Reporting Mike Schuh
BALTIMORE (WJZ) — In the 30 years since AIDS and HIV was diagnosed in America, Baltimore has seen its new infection rate climb to be the fifth worst in the country.
But now as Mike Schuh reports, some are looking to fight back in a big way.
On a giant field, 4,000 people willing to wear a red plastic poncho– with some patience and a little direction– are going to do something big.
“Stand up as we create the world’s largest red ribbon,” explained Dr. Marcella Copes, Dean of Nursing at Coppin State University.
“The goal of that is to raise awareness of HIV,” said David Haltiwanger of Chase-Brexton Health Services.
It’s an attempt specifically targeted for Thursday.
“To celebrate and bring attention to HIV for World AIDS Day,” Copes said.
William Mueller: “Letting people be aware of HIV and AIDS.”
Schuh: “Why does it matter to you?”
Mueller: “Why does it matter to me? Because I have it.”
Mueller’s had it for 24 years.
“When I found I had it, I lost the will to live,” he said.

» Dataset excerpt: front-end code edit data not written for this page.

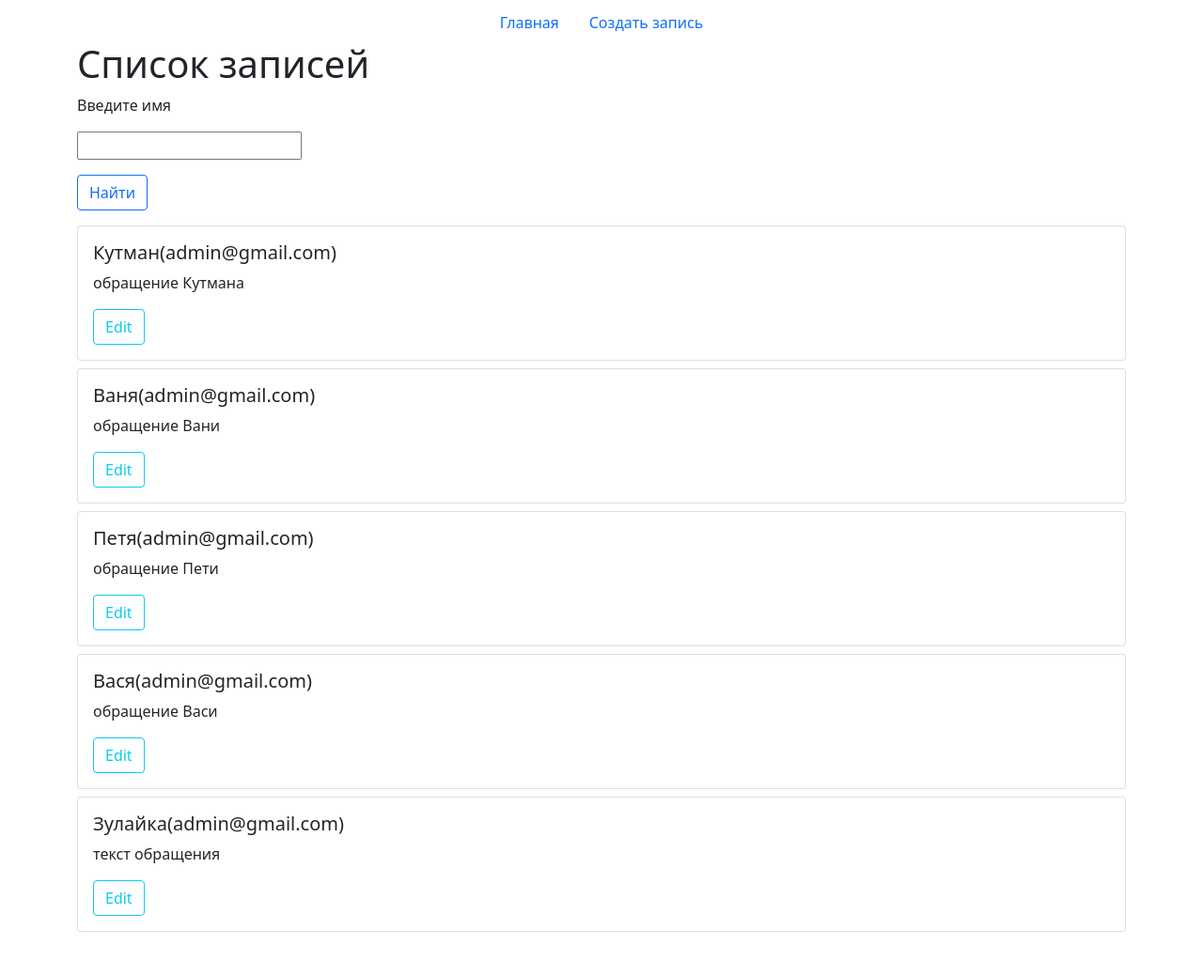
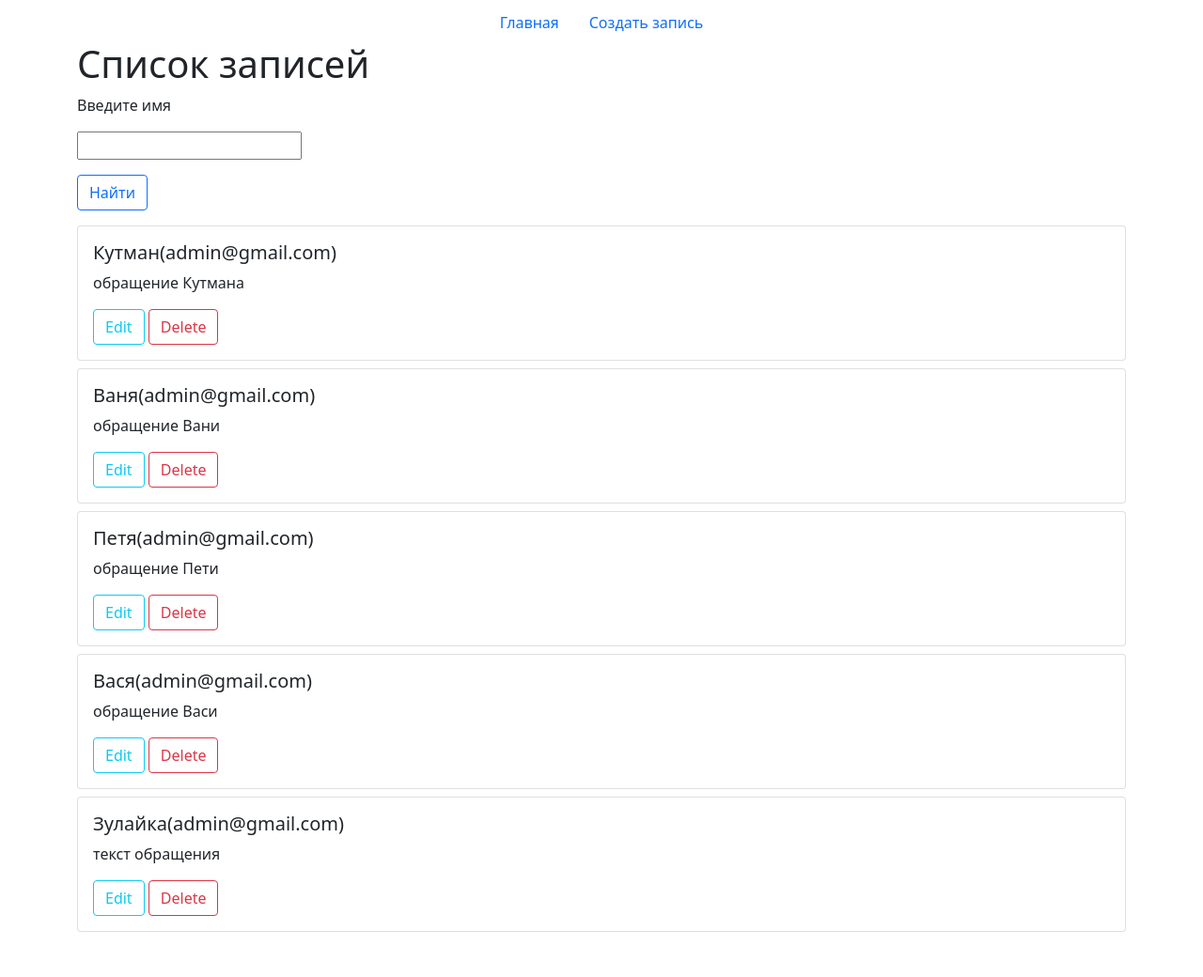
Before and after one commit to A-miin/exam, a Django app: page / in a window 1280 px wide. Shown: the whole page at 94% size. Run offline with Django 3.2, Linux system fonts and the light colour scheme; data comes from the database, SQL or seed files in the repository; some libraries are stand-ins or nearby versions.

Commit message:
Add delete action with page

```diff
--- a/Project/guest_book/templates/index.html
+++ b/Project/guest_book/templates/index.html
@@ -11,6 +11,7 @@
             <h5 class="card-title">{{ record.name}}({{ record.email }})</h5>
             <p class="card-text">{{ record.text}}</p>
             <a href="{% url 'record-update' record.id %}" class="btn btn-outline-info">Edit</a>
+            <a href="{% url 'record-delete' record.id %}" class="btn btn-outline-danger">Delete</a>
           </div>
         </div>
     {% endfor %}
--- a/Project/guest_book/urls.py
+++ b/Project/guest_book/urls.py
@@ -4,12 +4,14 @@ from .views import (
     index,
     record_add,
     record_update,
+    record_delete
 )
 
 urlpatterns = [
     path('', index, name='record-list'),  # URL для отображения списка записей
     path('product/add', record_add, name='record-add'),
     path('product/<int:pk>/edit', record_update, name='record-update'),
+    path('product/<int:pk>/delete', record_delete, name='record-delete'),
     # path('add/', article_create_view, name='article-add'),  # URL для отображения формы и создания статьи
     # path('<int:pk>/', article_view, name='article-view'),  # URL для просмотра деталей статьи. Обратите внимание, URL использует целочисленный параметр id
     # path('<int:pk>/update', article_update_view, name='article-update'),  # URL для отображения формы и редактирования статьи
--- a/Project/guest_book/views.py
+++ b/Project/guest_book/views.py
@@ -49,3 +49,12 @@ def record_update(request, pk):
             record.save()
             return redirect('record-list')
         return render(request, 'record_update.html', context={'record':record, 'form':form})
+
+def record_delete(request,pk):
+    record = get_object_or_404(Record, id=pk)
+    if request.method=='GET':
+        return render(request, 'record_delete.html', context={'record':record})
+    elif request.method=='POST':
+        if request.POST.get('action')=='Да':
+            record.delete()
+        return redirect('record-list')
```
Also changed, not shown: Project/guest_book/templates/record_delete.html (added, +14 -0 lines).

It’s the very first time, in public, he’s ever talked about it.
“I didn’t figure I’d be here this long,” he said.
He says for the past four years, Chase-Brexton Health Services has helped keep him alive. It’s one of the groups making this world record ribbon attempt, hoping people will connect the dots between awareness and action.
“It’s not a magical connection but anything we can do to remind people of the right choices that they need to make,” Haltiwanger said.

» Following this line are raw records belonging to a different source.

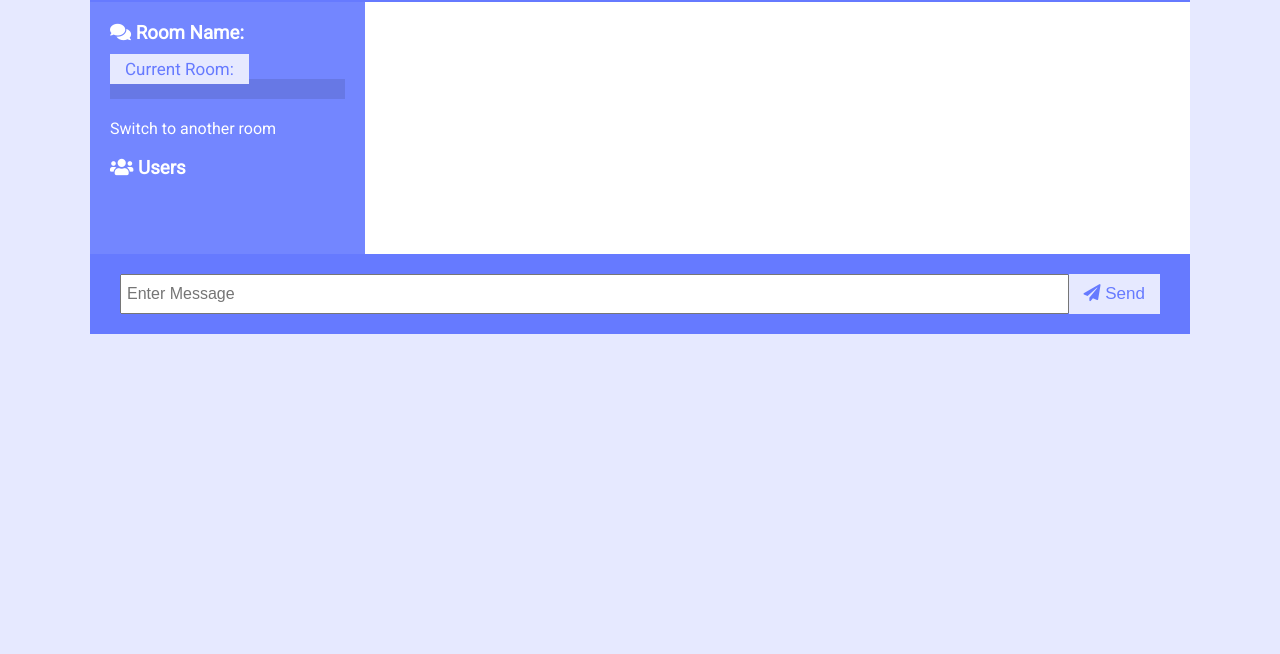
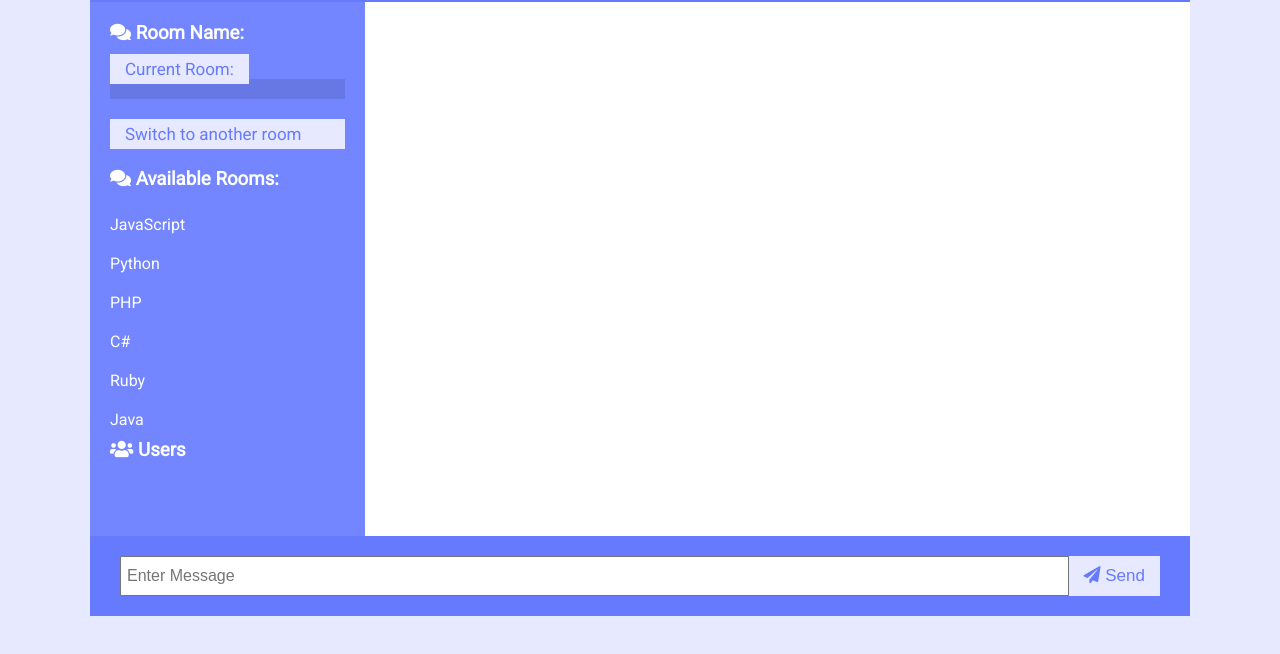
Before and after one commit to AbdElrahmanGbr/ChatApplication-pull-and-push, a website: page public/chat.html in a window 1280 px wide. Shown: the part 96-750 px from the top of the page. Drawn offline with nearby package versions, Linux system fonts and the light colour scheme; no server answers.

Commit message:
edit in index

```diff
--- a/public/chat.html
+++ b/public/chat.html
@@ -20,8 +20,19 @@
         </div>
         <a class="btn">Current Room:</a>
         <h2 id="room-name"></h2>
-        <div class="switch-room" class="btn">Switch to another room</div>
+        <div id="switch-room" class="btn">Switch to another room</div>
         <br>
+        <div class="chat-rooms">
+          <h3><i class="fas fa-comments"></i> Available Rooms:</h3>
+          <ul>
+            <li>JavaScript</li>
+            <li>Python</li>
+            <li>PHP</li>
+            <li>C#</li>
+            <li>Ruby</li>
+            <li>Java</li>
+          </ul>
+        </div>
         <h3><i class="fas fa-users"></i> Users</h3>
         <ul id="users">
         </ul>
```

Mueller’s choices led to HIV, and 24 years of hope.
“Well, I was told, ‘Never give up,’” he said.
To break the record, they need about 1,000 walk-ups Thursday to wear red ponchos. Registration begins at 9 a.m., and the ribbon will form about 11:30 a.m. at Coppin State.

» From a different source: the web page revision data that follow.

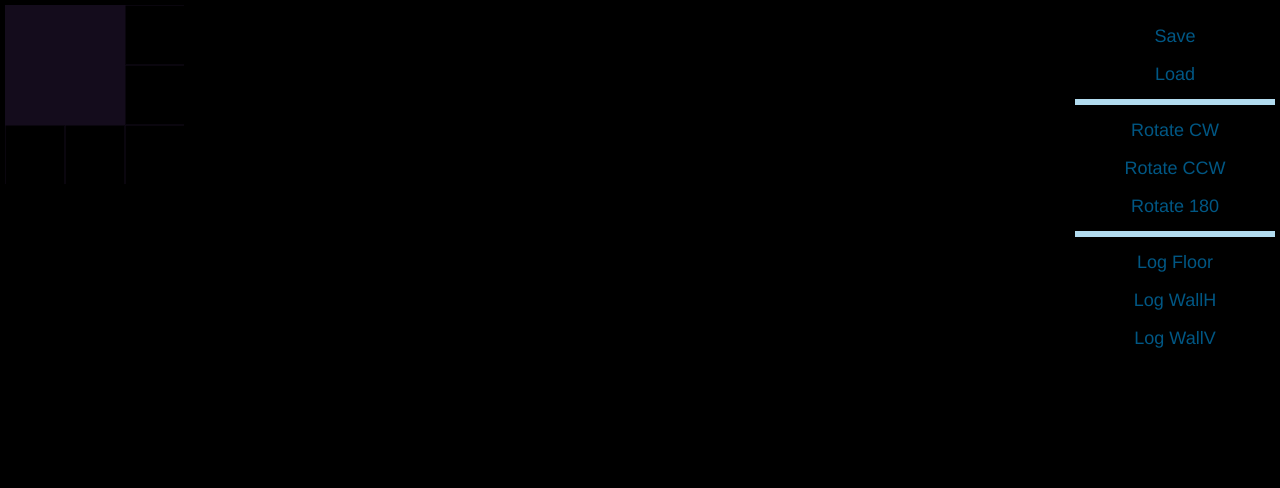
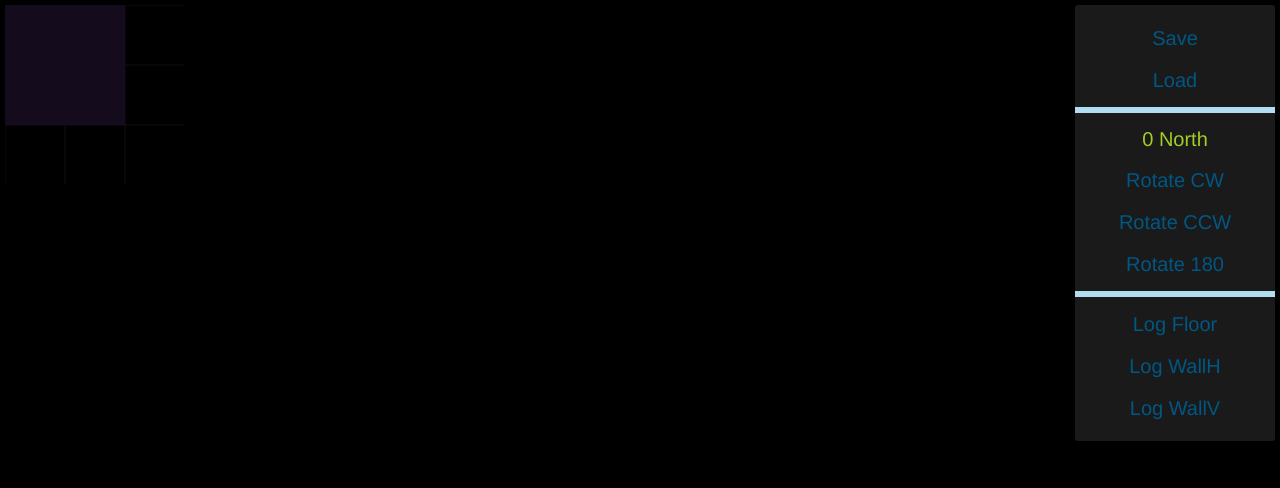
Before and after one commit to treihadwyl/poc-map-rep, a website with bundled scripts: page index.html in a window 1280 px wide. Built offline with nearby package versions, Linux system fonts and the light colour scheme; what level-promisify, levelup would draw is missing.

Commit message:
#add direction indicator

```diff
--- a/index.html
+++ b/index.html
@@ -17,7 +17,7 @@
       top: 5px;
       right: 5px;
       width: 200px;
-      background: rgba( 0, 0, 0, .2 );
+      background: rgba( 255, 255, 255, .1 );
       border-radius: 3px;
       padding: 12px 0px;
       margin: 0;
@@ -29,18 +29,27 @@
       width: 100%;
       background: transparent;
       border: none;
-      font-size: 18px;
+      font-size: 20px;
       color: rgb( 0, 87, 132 );
       line-height: 2;
     }
     .controls .btn:hover {
-      background: rgba( 0, 0, 0, .25 );
+      background: rgba( 255, 255, 255, .25 );
       color: rgb( 178, 220, 239 );
     }
     .controls .divider {
       background: rgb( 178, 220, 239 );
       height: 6px;
       margin: 6px 0;
+    }
+    .controls .info {
+      width: 100%;
+      background: transparent;
+      color: rgb( 163, 206, 39 );
+      font-size: 20px;
+      line-height: 40px;
+      min-height: 40px;
+      text-align: center;
     }
 
     .canvas {
@@ -56,6 +65,7 @@
     <li><button class="btn js-save">Save</button></li>
     <li><button class="btn js-load">Load</button></li>
     <li><div class="divider"></div></li>
+    <li><div class="info js-dir"></div></li>
     <li><button class="btn js-rotcw">Rotate CW</button></li>
     <li><button class="btn js-rotccw">Rotate CCW</button></li>
     <li><button class="btn js-rot180">Rotate 180</button></li>
--- a/index.js
+++ b/index.js
@@ -456,6 +456,8 @@ function renderWalls( x, y ) {
   }
 }
 
+var dirEl = document.querySelector( '.js-dir' )
+
 var render = function render() {
   //console.log( 'render' )
   ctx.clearRect( 0, 0, CANVAS_WIDTH, CANVAS_HEIGHT )
@@ -468,6 +470,10 @@ var render = function render() {
       renderWalls( x, y )
     }
   }
+
+  // Update direction indicator
+  var dirs = [ 'North', 'East', 'South', 'West' ]
+  dirEl.innerHTML = tiles.dir + ' ' + dirs[ tiles.dir ]
 }
 window.render = render
 render()
```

The check-in for the red ribbon will be at the Coppin Athletic Complex on Gwynns Falls Parkway just south of Mondawmin Mall.